If a citizen believes their assessment is in error, they are invited to contact the assessor’s office by completing and returning the Informal Review form attached to their 2013 Value Notice or completing the same form available via the county’s website, buncombecounty.org. They may also schedule a sit-down by calling 250-4940. Complaints should be accompanied by documentation, such as photos, appraisals, and sales documents. Appeals must be filed within thirty days of receipt of the 2013 Value Notice to be heard.
The Equalization Board is expected to be thorough and considerate in evaluating all appeals. Roberts said the people in his department want to hear if they made a mistake. If a citizen is not satisfied with an informal review, they may request a formal review. If they’re still not satisfied, they may appeal the local decision to the state; that failing, they may turn to the courts. Roberts said typically the local board hears 75-100 cases, and only about ten advance to the state level.
Tuesday, commissioners deferred filling five vacancies on the Board of Equalization and Review, as they were waiting for the dust to settle in the contested close race for the seventh commissioner seat. By February, that board should begin hearing fact-based complaints from citizens about assessed values.
Following appeals, the commissioners will determine the new tax rate. As Chair David Gantt articulated, the rate will be “based on the county’s needs.” Local fire districts, school boards, and municipal governments will add to the county’s tax. The county will drop the property tax bills in the mail August 15.
Roberts wished to highlight tax breaks available. Persons earning no more than $28,100 a year, who are permanently disabled or at least 65 years old, may qualify for an exemption equal to the greater of $25,000 or 50 percent of their property value. Persons meeting the aforementioned criteria, who have lived in their houses for at least five years, could be eligible for tax deferments. They would pay only 4 or 5 percent of their income this year, the rest being due at some future date. Disabled veterans or their surviving spouses may also be eligible for a $45,000 exemption.
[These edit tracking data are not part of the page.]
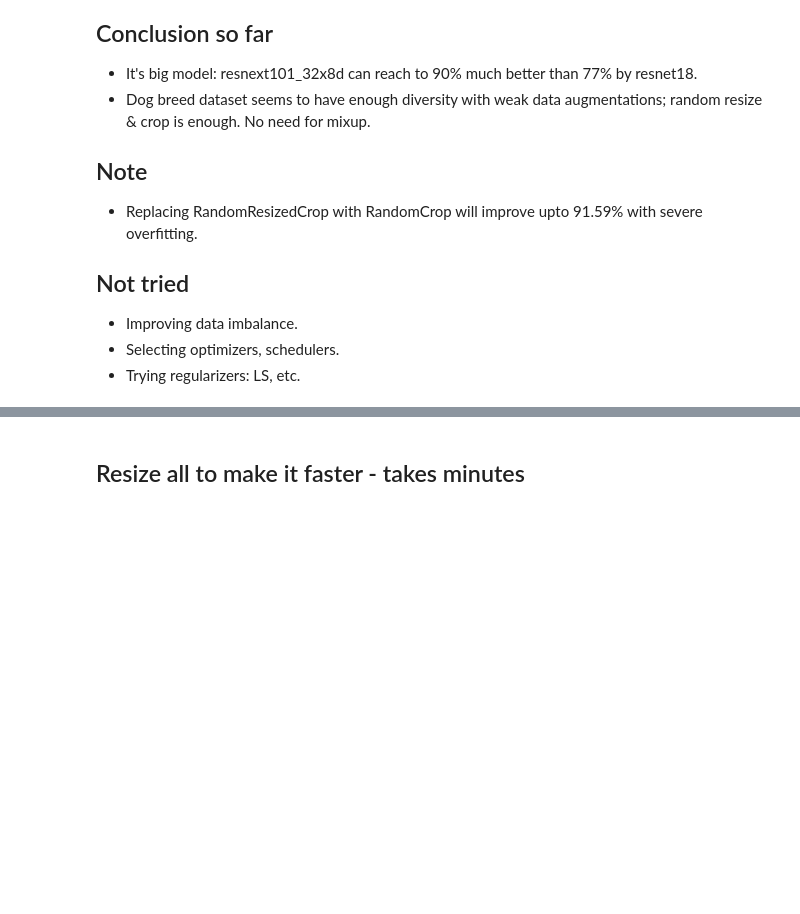
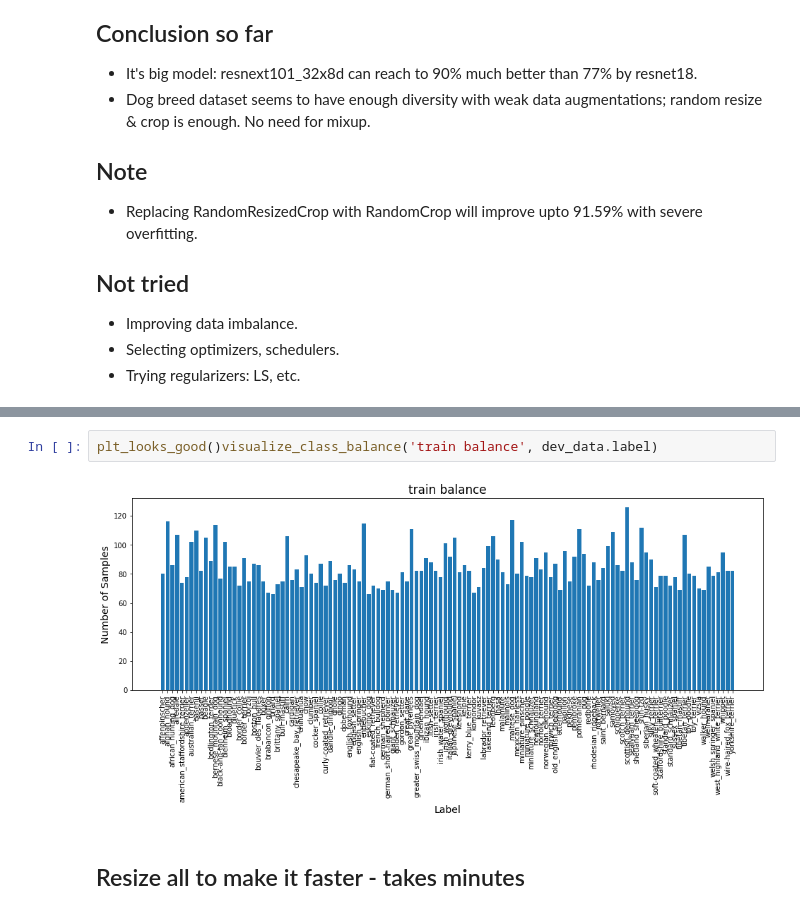
Before and after one commit to daisukelab/general-learning, a Jupyter notebook: Dog-breed-identification-scratch.ipynb, the cells around one changed output, grey strips where cells are left out. Cells and saved outputs as stored; diff of their text form; blank space fills up the shorter version.

Commit message:
Update to show class balance.

```diff
--- a/Dog-breed-identification-scratch.ipynb
+++ b/Dog-breed-identification-scratch.ipynb
@@ -47,3 +40,7 @@ dev_data['label'] = dev_data['breed']
+# %%
+plt_looks_good()visualize_class_balance('train balance', dev_data.label)
+# %% [output]
+[figure, added]
 # %% [markdown]
 ## Resize all to make it faster - takes minutes
 # %%
```
Also changed, not shown: parts of 1 cell of this notebook.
Another out is available to environmentally-conscious citizens. Property may be assessed based on its current use rather than its highest and best under certain conditions. With a written plan filed with the NC Wildlife Resources Commission, citizens may get a writeoff for conserving 20-100 acres of precious flora, fauna, or even stones. Writeoffs are also available for entering into a plan to grow 20 acres of timber expressly for harvest, working 10 acres of land for commercial agriculture, or setting aside 5 acres of land for a small amount of horticultural business each year.
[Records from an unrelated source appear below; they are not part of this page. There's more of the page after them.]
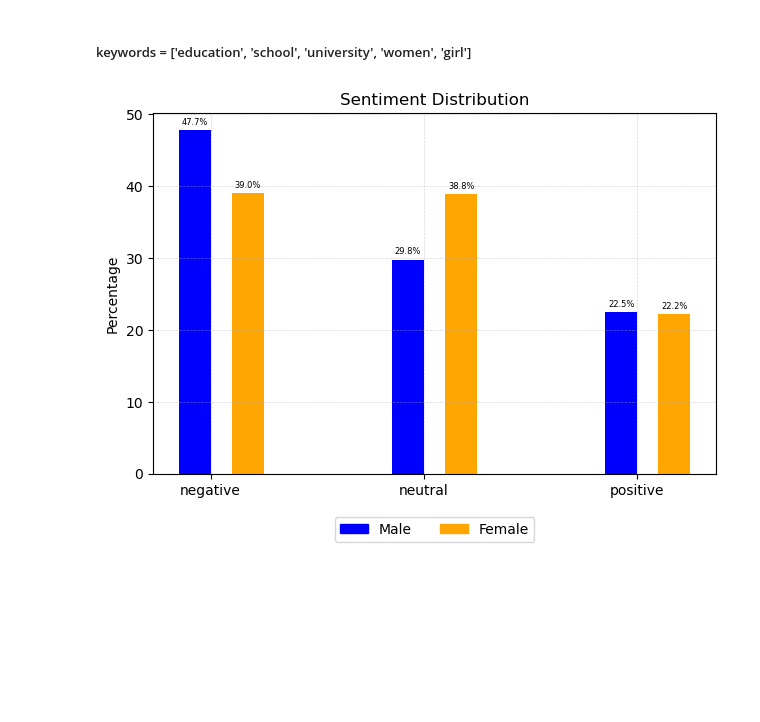
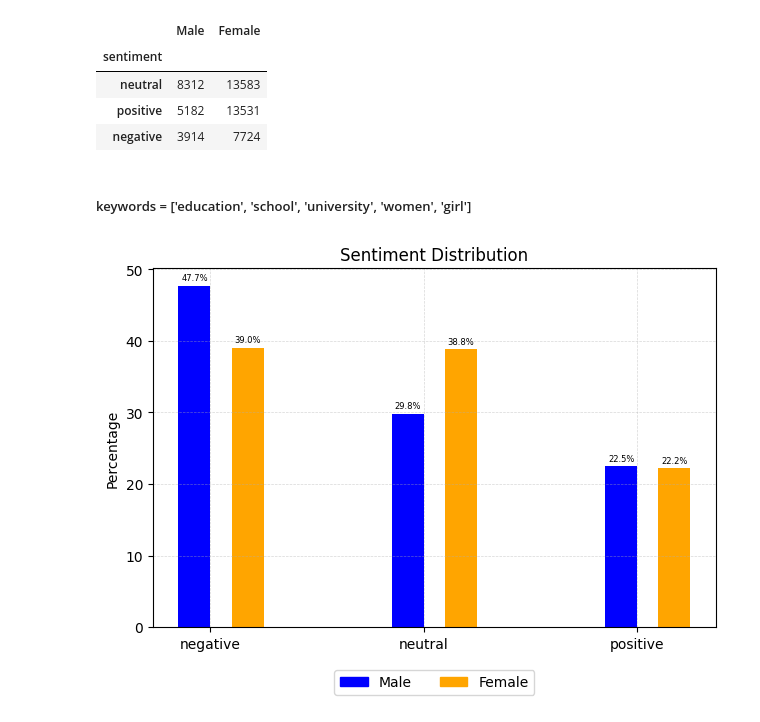
Before and after one commit to Saboor-Hamedi/Master-Thesis, a Jupyter notebook: Analyzing Data/src/men_women_activists.ipynb, the cells around one changed output. Cells and saved outputs as stored; diff of their text form; code cells hidden in the pictures; blank space fills up the shorter version.

```diff
--- a/Analyzing Data/src/men_women_activists.ipynb
+++ b/Analyzing Data/src/men_women_activists.ipynb
@@ -44,3 +67,19 @@ df['sentiment_score'] = sentiment_scores
+# %%
+# Add the sentiment labels as a new column in the DataFrame
+df['sentiment'] = sentiment_labels
+
+# Filter the DataFrame for each gender and count the sentiment labels
+gender_sentiment_counts = df[df['gender'] == 'male']['sentiment'].value_counts().to_frame('Male').join(
+    df[df['gender'] == 'female']['sentiment'].value_counts().to_frame('Female'))
+
+# Display the counts of positive, negative, and neutral tweets for each gender
+gender_sentiment_counts.head()
+# %% [output]
+|  | Male | Female |
+| sentiment |  |  |
+| neutral | 8312 | 13583 |
+| positive | 5182 | 13531 |
+| negative | 3914 | 7724 |
 # %% [markdown]
 ##### keywords = ['education', 'school', 'university', 'women', 'girl']
 # %%
```
Also changed, not shown: parts of 7 cells of this notebook, 13 other files.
In Other Matters –
Prior to the meeting, Gantt requested a discussion. He whispered to County Attorney Michael Frue, who went into the audience to whisper with somebody else. He returned and whispered to Gantt, then the commissioners broke into two whispering sessions while one continued in the audience. When that was done, Gantt announced there would be no announcement on the status of the seventh commissioner seat.
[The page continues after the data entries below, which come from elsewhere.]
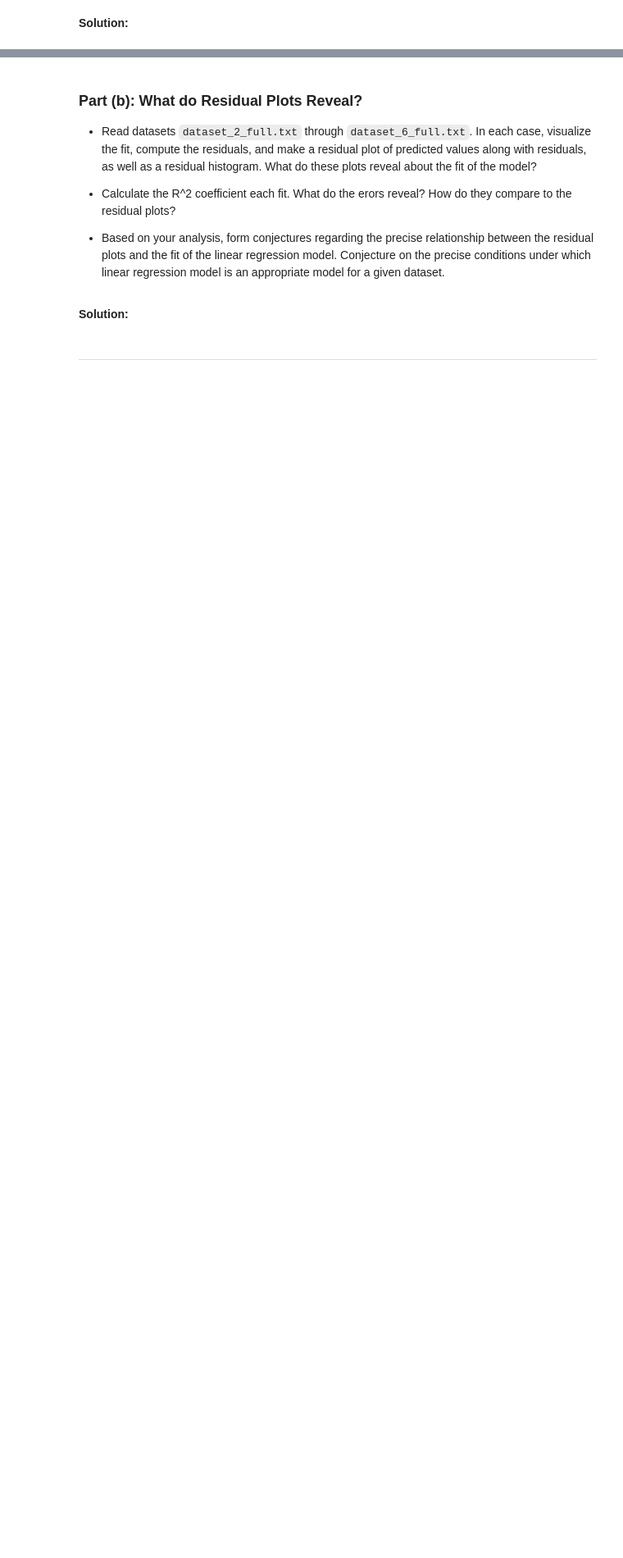
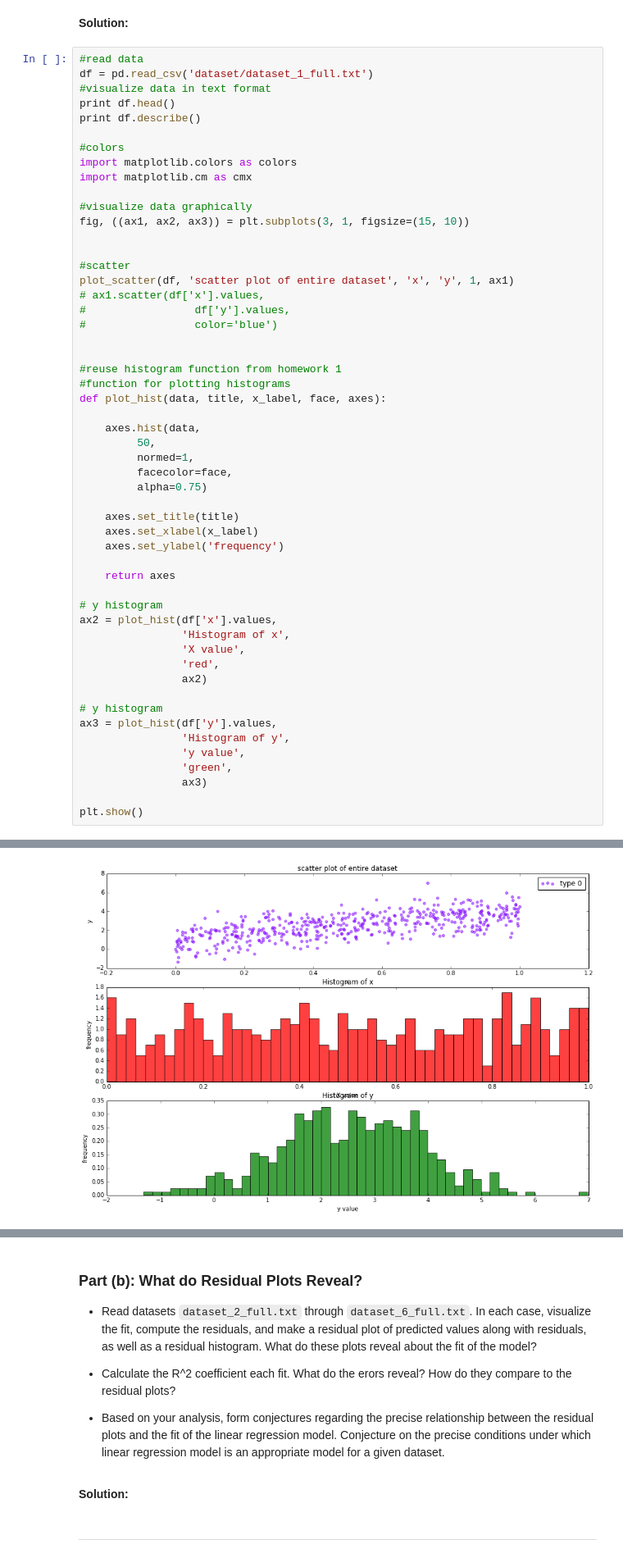
Before and after one commit to hecerinc/cs109a, a Jupyter notebook: keery_sean_cs109a_HW2.ipynb, the cells around one changed output, grey strips where cells are left out. Shown at 82% size. Cells and saved outputs as stored; diff of their text form; blank space fills up the shorter version.

Commit message:
text

```diff
--- a/keery_sean_cs109a_HW2.ipynb
+++ b/keery_sean_cs109a_HW2.ipynb
@@ -655,3 +704,57 @@ The datasets required for this problem is in the ``dataset`` directory. Each fil
 - Calculate the R^2 coefficient for all three fits. What do the erors reveal? How do they compare to the residual plots?
 # %% [markdown]
 **Solution:**
+# %%
+#read data
+df = pd.read_csv('dataset/dataset_1_full.txt')
+#visualize data in text format
+print df.head()
+print df.describe()
+
+#colors
+import matplotlib.colors as colors
+import matplotlib.cm as cmx
+
+#visualize data graphically
+fig, ((ax1, ax2, ax3)) = plt.subplots(3, 1, figsize=(15, 10))
+
+
+#scatter
+plot_scatter(df, 'scatter plot of entire dataset', 'x', 'y', 1, ax1)
+# ax1.scatter(df['x'].values,
+#                 df['y'].values,
+#                 color='blue')
+
+
+#reuse histogram function from homework 1
+#function for plotting histograms
+def plot_hist(data, title, x_label, face, axes):
+
+    axes.hist(data,
+         50,
+         normed=1,
+         facecolor=face,
+         alpha=0.75)
+
+    axes.set_title(title)
+    axes.set_xlabel(x_label)
+    axes.set_ylabel('frequency')
+
+    return axes
+
+# y histogram
+ax2 = plot_hist(df['x'].values,
+                'Histogram of x',
+                'X value',
+                'red',
+                ax2)
+
+# y histogram
+ax3 = plot_hist(df['y'].values,
+                'Histogram of y',
+                'y value',
+                'green',
+                ax3)
+
+plt.show()
+# %% [output]
@@ -657,0 +776 @@ The datasets required for this problem is in the ``dataset`` directory. Each fil
+[figure, added]
```
Also changed, not shown: parts of 10 cells of this notebook.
In an extremely close race, recounts had turned the election-night District 2 victory of Christina Kelley G. Merrill over to contender Ellen Frost. Frost continued to be on top by a smidgeon as the recounting processes were exhausted. Merrill also challenged the decision in court, arguing some of the Warren Wilson students who had early-voted in the wrong district may perhaps have been ineligible. The litigation caused the seat to remain vacant, thereby causing the commissioners to defer meetings and decisions until a full body could be present.
Midway through the commissioners’ meeting, Gantt announced the courts had decided to seat Frost. Following the public meeting, the commissioners recessed before going into closed session for Frost to be officially sworn-in. In the ceremony, Frost, as the others before her, swore multiple times, with her hand on the Bible and begging assistance from Divine Providence, that she would uphold the constitution of the United States and the State of North Carolina.